A little girl was walking through the grocery store after school one evening with her mother. As they approached the bakery section, the mother decided to quiz her daughter about prayer. She knew that the Sunday school teacher at church had taught the class about praying each day and asking God for the things they needed. The mom said, “Elaine, can you tell me why we should pray for our daily bread?” The little girl paused for a moment, put her hand to her chin, turned her head slightly, and responded, “If we don’t keep getting new bread, then it will get stale.” Kids say some great things, don’t they? Yet, in all seriousness, we may ask ourselves about the staleness in our own lives. Is it because we have not asked our Father in prayer for the things we need?
Today’s Scripture text is about prayer. Last week we saw how the hypocrites and heathen pray. We also saw a glimpse of how the holy pray. This week we will fill in our understanding a little more as we study the famous text of what is called the Lord’s Prayer. It is not literally a prayer of the Lord, but a teaching moment for the disciples. The Lord Jesus wanted to teach His followers about prayer, so He gave them a model to go by. We can learn a lot from this passage if we open the eyes and ears of our spirits this day.
Our Father in heaven, hallowed be Your name.
We are a body of believers, and no one is on their own. Even when we pray individually and privately, we still pray in conjunction with the church. He is "our" Father. He is not just my God and not just your God, but He is "our" Father. Fathers will answer questions and petitions from their children that they would not accept from anyone else in the world. God is our Father. We have a nearness with Him, but that closeness is balanced with His place. He is in heaven. It is important to know where God is when we pray. If He were anywhere else, there would be no use in praying to Him, but He is high and lifted up. He is omniscient, omnipotent, all-resourceful in His heavenly dwelling. He is sovereignly ruling all things. His name was revealed as Yahweh and then completed in the revelation of Jesus, "Yahweh saves." We want His name to be famous, so we pray to that end.
Your kingdom come, Your will be done, on earth as it is in heaven.
Notice that adoration and submission come prior to confession and supplication. We want God's will to be done as it is in heaven. And how is it done in heaven? It is done perfectly. How radical of a change would it be if God's will was completely and thoroughly done in all the world? One day that will come to pass. The kingdom originates in heaven, but is coming down among us.
Give us this day our daily bread
Notice the corporate nature of this line as well. Bread refers here to anything that we may need. Any notion that Christians are promised riches and treasures in this life is done away with in this phrase. Christians are those who must call out to God each day for help. "Give me what I need today, Father." In that ancient society, men were paid daily for their work.

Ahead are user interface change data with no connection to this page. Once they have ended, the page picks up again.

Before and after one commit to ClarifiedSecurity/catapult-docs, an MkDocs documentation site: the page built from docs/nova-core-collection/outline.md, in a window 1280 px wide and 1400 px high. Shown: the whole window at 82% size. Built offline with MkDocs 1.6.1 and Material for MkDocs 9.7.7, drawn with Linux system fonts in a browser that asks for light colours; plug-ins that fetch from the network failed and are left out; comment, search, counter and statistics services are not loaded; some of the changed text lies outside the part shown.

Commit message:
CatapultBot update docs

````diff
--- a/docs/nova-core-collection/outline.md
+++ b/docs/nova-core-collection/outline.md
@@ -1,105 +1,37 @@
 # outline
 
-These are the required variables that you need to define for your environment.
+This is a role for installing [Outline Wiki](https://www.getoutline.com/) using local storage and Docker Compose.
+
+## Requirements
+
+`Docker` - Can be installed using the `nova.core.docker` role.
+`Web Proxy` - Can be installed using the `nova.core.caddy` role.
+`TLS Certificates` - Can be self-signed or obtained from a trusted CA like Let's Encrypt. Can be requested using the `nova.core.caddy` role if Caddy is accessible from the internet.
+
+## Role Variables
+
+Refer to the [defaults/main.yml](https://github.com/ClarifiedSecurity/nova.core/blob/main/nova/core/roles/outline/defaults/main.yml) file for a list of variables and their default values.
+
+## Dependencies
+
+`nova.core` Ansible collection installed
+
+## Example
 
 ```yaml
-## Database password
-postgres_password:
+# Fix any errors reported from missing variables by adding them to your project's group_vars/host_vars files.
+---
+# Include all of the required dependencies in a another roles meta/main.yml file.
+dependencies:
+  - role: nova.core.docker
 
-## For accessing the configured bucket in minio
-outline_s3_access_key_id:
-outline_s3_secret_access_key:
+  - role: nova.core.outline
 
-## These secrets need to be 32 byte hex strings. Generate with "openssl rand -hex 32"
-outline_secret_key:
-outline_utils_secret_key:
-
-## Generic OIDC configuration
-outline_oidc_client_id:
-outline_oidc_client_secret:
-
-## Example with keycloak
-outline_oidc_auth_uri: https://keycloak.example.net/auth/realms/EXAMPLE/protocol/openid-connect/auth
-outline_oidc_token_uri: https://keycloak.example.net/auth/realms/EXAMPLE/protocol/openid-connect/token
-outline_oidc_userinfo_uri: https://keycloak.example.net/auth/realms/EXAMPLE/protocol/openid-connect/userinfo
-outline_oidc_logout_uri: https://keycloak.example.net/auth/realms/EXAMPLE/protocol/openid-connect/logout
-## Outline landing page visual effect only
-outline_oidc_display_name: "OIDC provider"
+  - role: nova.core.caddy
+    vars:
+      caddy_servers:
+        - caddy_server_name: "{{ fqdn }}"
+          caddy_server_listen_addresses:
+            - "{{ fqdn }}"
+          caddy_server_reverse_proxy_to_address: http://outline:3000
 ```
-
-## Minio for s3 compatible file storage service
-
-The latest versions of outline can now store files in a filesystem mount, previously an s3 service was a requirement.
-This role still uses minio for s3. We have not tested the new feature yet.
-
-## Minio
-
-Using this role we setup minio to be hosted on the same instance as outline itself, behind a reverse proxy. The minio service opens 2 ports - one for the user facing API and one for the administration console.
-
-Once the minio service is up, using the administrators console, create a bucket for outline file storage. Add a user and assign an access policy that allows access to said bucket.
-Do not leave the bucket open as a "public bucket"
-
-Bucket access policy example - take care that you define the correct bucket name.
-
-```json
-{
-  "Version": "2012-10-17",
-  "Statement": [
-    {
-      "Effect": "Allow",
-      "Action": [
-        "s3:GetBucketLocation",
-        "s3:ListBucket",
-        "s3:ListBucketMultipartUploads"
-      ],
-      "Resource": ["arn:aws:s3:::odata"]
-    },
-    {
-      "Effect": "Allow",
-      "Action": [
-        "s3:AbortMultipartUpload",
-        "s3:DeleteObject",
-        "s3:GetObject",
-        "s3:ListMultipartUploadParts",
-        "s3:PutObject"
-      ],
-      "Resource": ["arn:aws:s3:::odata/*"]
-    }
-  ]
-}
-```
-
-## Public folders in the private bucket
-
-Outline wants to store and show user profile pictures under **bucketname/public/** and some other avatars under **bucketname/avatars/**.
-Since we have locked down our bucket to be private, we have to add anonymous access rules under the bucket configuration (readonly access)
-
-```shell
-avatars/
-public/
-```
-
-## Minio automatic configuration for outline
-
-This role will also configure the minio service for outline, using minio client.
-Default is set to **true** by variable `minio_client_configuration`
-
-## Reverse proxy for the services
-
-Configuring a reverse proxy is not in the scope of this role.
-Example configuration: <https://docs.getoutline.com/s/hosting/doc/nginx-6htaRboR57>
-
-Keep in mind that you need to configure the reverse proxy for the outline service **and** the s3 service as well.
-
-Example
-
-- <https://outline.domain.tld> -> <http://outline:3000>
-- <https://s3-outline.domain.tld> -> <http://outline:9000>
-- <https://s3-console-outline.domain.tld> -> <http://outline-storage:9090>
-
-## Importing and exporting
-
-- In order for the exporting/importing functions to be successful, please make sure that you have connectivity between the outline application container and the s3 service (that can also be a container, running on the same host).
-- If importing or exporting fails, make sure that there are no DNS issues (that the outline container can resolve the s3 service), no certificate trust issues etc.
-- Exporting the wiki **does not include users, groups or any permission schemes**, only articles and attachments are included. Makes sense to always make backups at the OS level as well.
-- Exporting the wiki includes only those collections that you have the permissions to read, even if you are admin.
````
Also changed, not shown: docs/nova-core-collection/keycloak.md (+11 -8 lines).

They would then go and by bread for that day. For the average person there was no storing up of either money or food. If one did not work, one did not eat. So you can see why one would pray for bread on a daily basis.
And forgive us our debts, as we forgive our debtors.
Let me first say that this does not mean that we can earn our forgiveness by forgiving others as if we can box God into a corner and force Him to do anything. What it does reveal is that God will only forgive the sorrowful. True penitence is a forgiving spirit. I think that our society proves that forgiveness is an uncharacteristic human act. It is not normal for people to forgive one another. Even Christians are guilty on this subject. We are good about praying for forgiveness privately for ourselves, but when it comes to forgiving someone else or asking for forgiveness for something we have done we have a very tough time. Yet, this is what we are called to do. We are to be ministers of reconciliation, even in our prayer lives.
And do not lead us into temptation, but deliver us from the evil one.
Temptation = Trial = Corrective Discipline
This could mean generically that we are asking God to not abandon us during temptation so that it would overwhelm us or it could mean deliver us from the sin of not forgiving. It is obvious to me that verses twelve through fifteen all concern forgiveness. You see, the Lord wants forgiveness to be at the core of what we do and who we are as Christians.